2. Move the horse to a dry area. If the horse is stabled, maintain a clean, dry, well-bedded stall. If your horse is confined in wet, soiled conditions or excessively muddy pasture, you will need to relocate him into a drier environment to eliminate the constant exposure to moisture.

3. Attack the thrush with your farrier's recommended medication - there are several excellent choices on the market. Get the thrush "where it lives." That means in the tough places, especially in the frog and the heel. The Old Gray Mare recommends using a syringe. Liberally squirt the liquid or soft salve into the deepest crevices of the frog, paying particular attention to the heel. Insert the syringe deeply into the tissue and plunge in the medication.

One very effective medication for thrush is not made specifically for horses - it is made for treating fungal infections in cow teats and udders. It is sold in a syringe and can be squirted directly into the frog as already described above. The Old Gray Mare has seen it used at a large show stable with superior results after just a week or two of treatment, in conjunction with one of the popular thrush ointments.

You can also try iodine or full strength bleach. Both work well for a very short repetitive cycle. Never use these liquids for a prolonged period of time because they have a severe drying effect on hoof tissue and are too harsh to be used routinely.

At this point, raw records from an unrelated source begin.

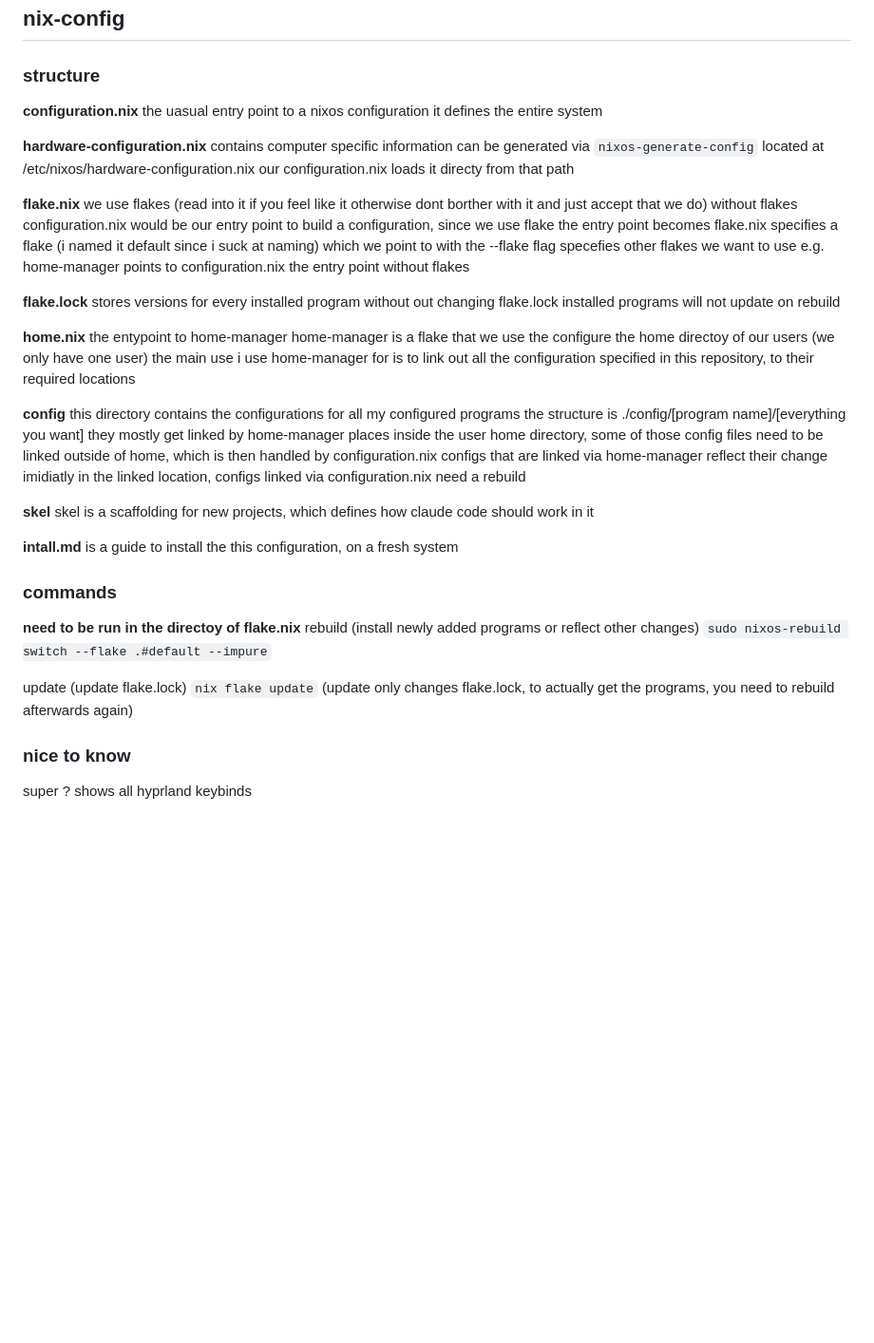
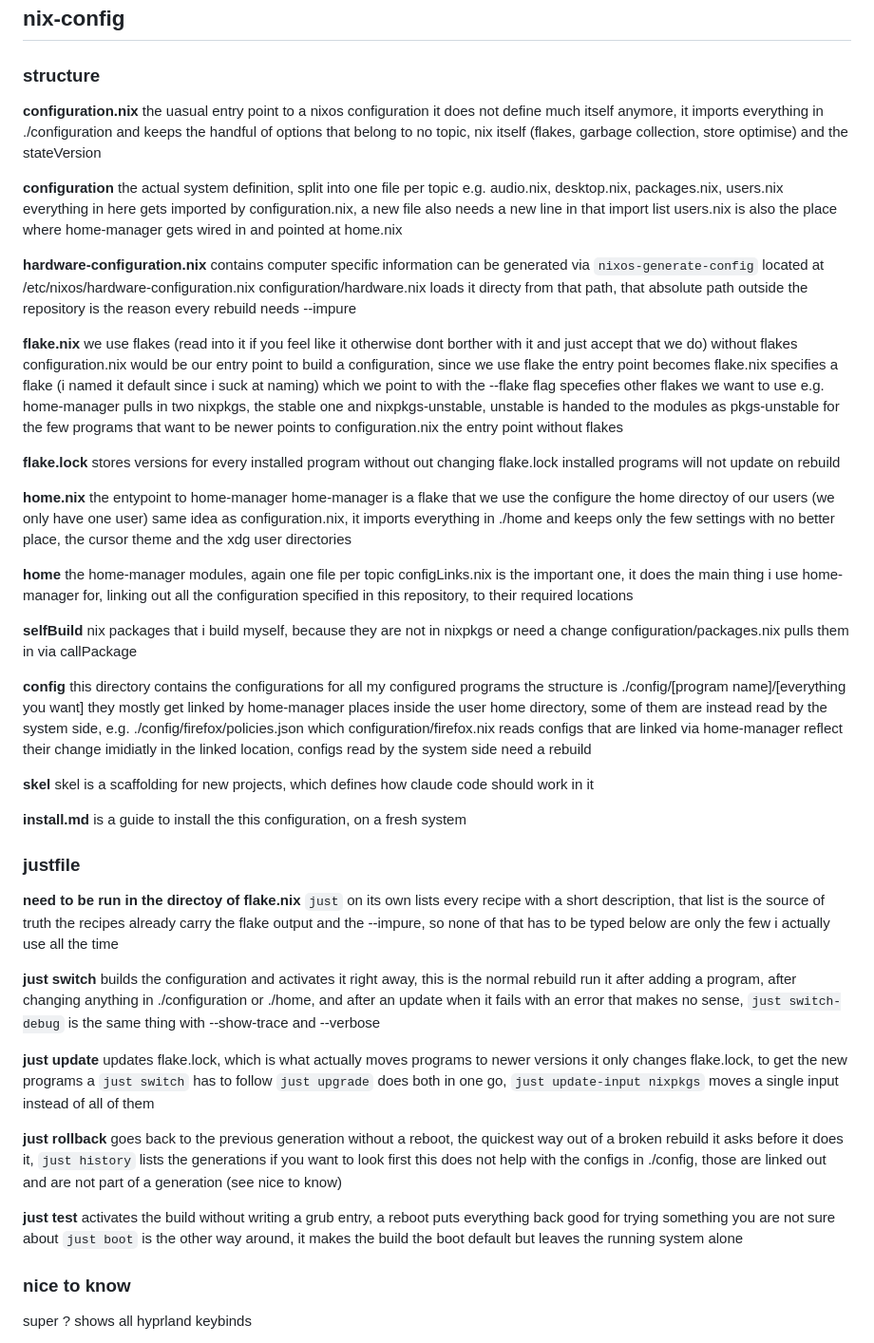
Before and after one commit to evenegarerin/new-nix-config, a Markdown page: readme.md, the part around the change. Shown at 95% size. Rendered like a GitHub page; blank space fills up the shorter version.

```diff
--- a/readme.md
+++ b/readme.md
@@ -3,19 +3,25 @@
 ### structure
 **configuration.nix**
 the uasual entry point to a nixos configuration
-it defines the entire system
+it does not define much itself anymore, it imports everything in ./configuration and keeps the handful of options that belong to no topic, nix itself (flakes, garbage collection, store optimise) and the stateVersion
+
+**configuration**
+the actual system definition, split into one file per topic e.g. audio.nix, desktop.nix, packages.nix, users.nix
+everything in here gets imported by configuration.nix, a new file also needs a new line in that import list
+users.nix is also the place where home-manager gets wired in and pointed at home.nix
 
 **hardware-configuration.nix**
 contains computer specific information
 can be generated via `nixos-generate-config`
 located at /etc/nixos/hardware-configuration.nix
-our configuration.nix loads it directy from that path
+configuration/hardware.nix loads it directy from that path, that absolute path outside the repository is the reason every rebuild needs --impure
 
 **flake.nix**
 we use flakes (read into it if you feel like it otherwise dont borther with it and just accept that we do)
 without flakes configuration.nix would be our entry point to build a configuration, since we use flake the entry point becomes flake.nix
 specifies a flake (i named it default since i suck at naming) which we point to with the --flake flag
 specefies other flakes we want to use e.g. home-manager
+pulls in two nixpkgs, the stable one and nixpkgs-unstable, unstable is handed to the modules as pkgs-unstable for the few programs that want to be newer
 points to configuration.nix the entry point without flakes
 
 **flake.lock**
@@ -25,28 +31,53 @@ without out changing flake.lock installed programs will not update on rebuild
 **home.nix**
 the entypoint to home-manager
 home-manager is a flake that we use the configure the home directoy of our users (we only have one user)
-the main use i use home-manager for is to link out all the configuration specified in this repository, to their required locations
+same idea as configuration.nix, it imports everything in ./home and keeps only the few settings with no better place, the cursor theme and the xdg user directories
+
+**home**
+the home-manager modules, again one file per topic
+configLinks.nix is the important one, it does the main thing i use home-manager for, linking out all the configuration specified in this repository, to their required locations
+
+**selfBuild**
+nix packages that i build myself, because they are not in nixpkgs or need a change
+configuration/packages.nix pulls them in via callPackage
 
 **config**
 this directory contains the configurations for all my configured programs
 the structure is ./config/[program name]/[everything you want]
-they mostly get linked by home-manager places inside the user home directory, some of those config files need to be linked outside of home, which is then handled by configuration.nix
-configs that are linked via home-manager reflect their change imidiatly in the linked location, configs linked via configuration.nix need a rebuild
+they mostly get linked by home-manager places inside the user home directory, some of them are instead read by the system side, e.g. ./config/firefox/policies.json which configuration/firefox.nix reads
+configs that are linked via home-manager reflect their change imidiatly in the linked location, configs read by the system side need a rebuild
 
 **skel**
 skel is a scaffolding for new projects, which defines how claude code should work in it
 
-**intall.md**
+**install.md**
 is a guide to install the this configuration, on a fresh system
 
-### commands
+### justfile
 **need to be run in the directoy of flake.nix**
-rebuild (install newly added programs or reflect other changes)
-`sudo nixos-rebuild switch --flake .#default --impure`
+`just` on its own lists every recipe with a short description, that list is the source of truth
+the recipes already carry the flake output and the --impure, so none of that has to be typed
+below are only the few i actually use all the time
 
-update (update flake.lock)
-`nix flake update`
-(update only changes flake.lock, to actually get the programs, you need to rebuild afterwards again)
+**just switch**
+builds the configuration and activates it right away, this is the normal rebuild
+run it after adding a program, after changing anything in ./configuration or ./home, and after an update
+when it fails with an error that makes no sense, `just switch-debug` is the same thing with --show-trace and --verbose
+
+**just update**
+updates flake.lock, which is what actually moves programs to newer versions
+it only changes flake.lock, to get the new programs a `just switch` has to follow
+`just upgrade` does both in one go, `just update-input nixpkgs` moves a single input instead of all of them
+
+**just rollback**
+goes back to the previous generation without a reboot, the quickest way out of a broken rebuild
+it asks before it does it, `just history` lists the generations if you want to look first
+this does not help with the configs in ./config, those are linked out and are not part of a generation (see nice to know)
+
+**just test**
+activates the build without writing a grub entry, a reboot puts everything back
+good for trying something you are not sure about
+`just boot` is the other way around, it makes the build the boot default but leaves the running system alone
 
 ### nice to know
 super ? shows all hyprland keybinds
```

You can also try undiluted Apple Cider Vinegar or Hydrogen Peroxide for mild cases of thrush.

4. Apply the thrush medicine with a small stiff brush or use lots of clean swabs, forcing the bristles or swabs into the cracks and crevices. Saturate the underside of the hoof as well as the hoof walls. You want to pay close attention to the difficult-to-reach spaces.

5. After application of the medicine, hold the foot upside down for a minute to create a sort of "bowl" to keep most of the healing fluid or ointment cupped in the hoof.

6. Treat the horse on a daily basis and once you get the condition under control, cut the medication back to every other day and so on until you can maintain with daily cleanings and an occasional application of hoof conditioner.

7. Finally, The Old Gray Mare recommends you keep tabs on hoof dryness during treatment. Treating thrush can be fairly aggressive and may excessively dry out the hoof over time. Do not forget to apply hoof conditioner every few days along the coronet band all the way around the hoof, but especially at the heel above the frog.

8. If your horse is prone to recurrent episodes of thrush even though you meticulously maintain his stall, you will need to institute a preventative care regimen that controls the problem. Clean your horse's hooves daily. Every few days, along with hoof conditioner, use diluted bleach, a thrush product, hydrogen peroxide or diluted apple cider vinegar.

Finally, develop your game plan to prevent thrush in the first place!

This article and articles on horse care, hints and various other topics are written by The Old Gray Mare™ and can be found at www.DressYourHorse.com™.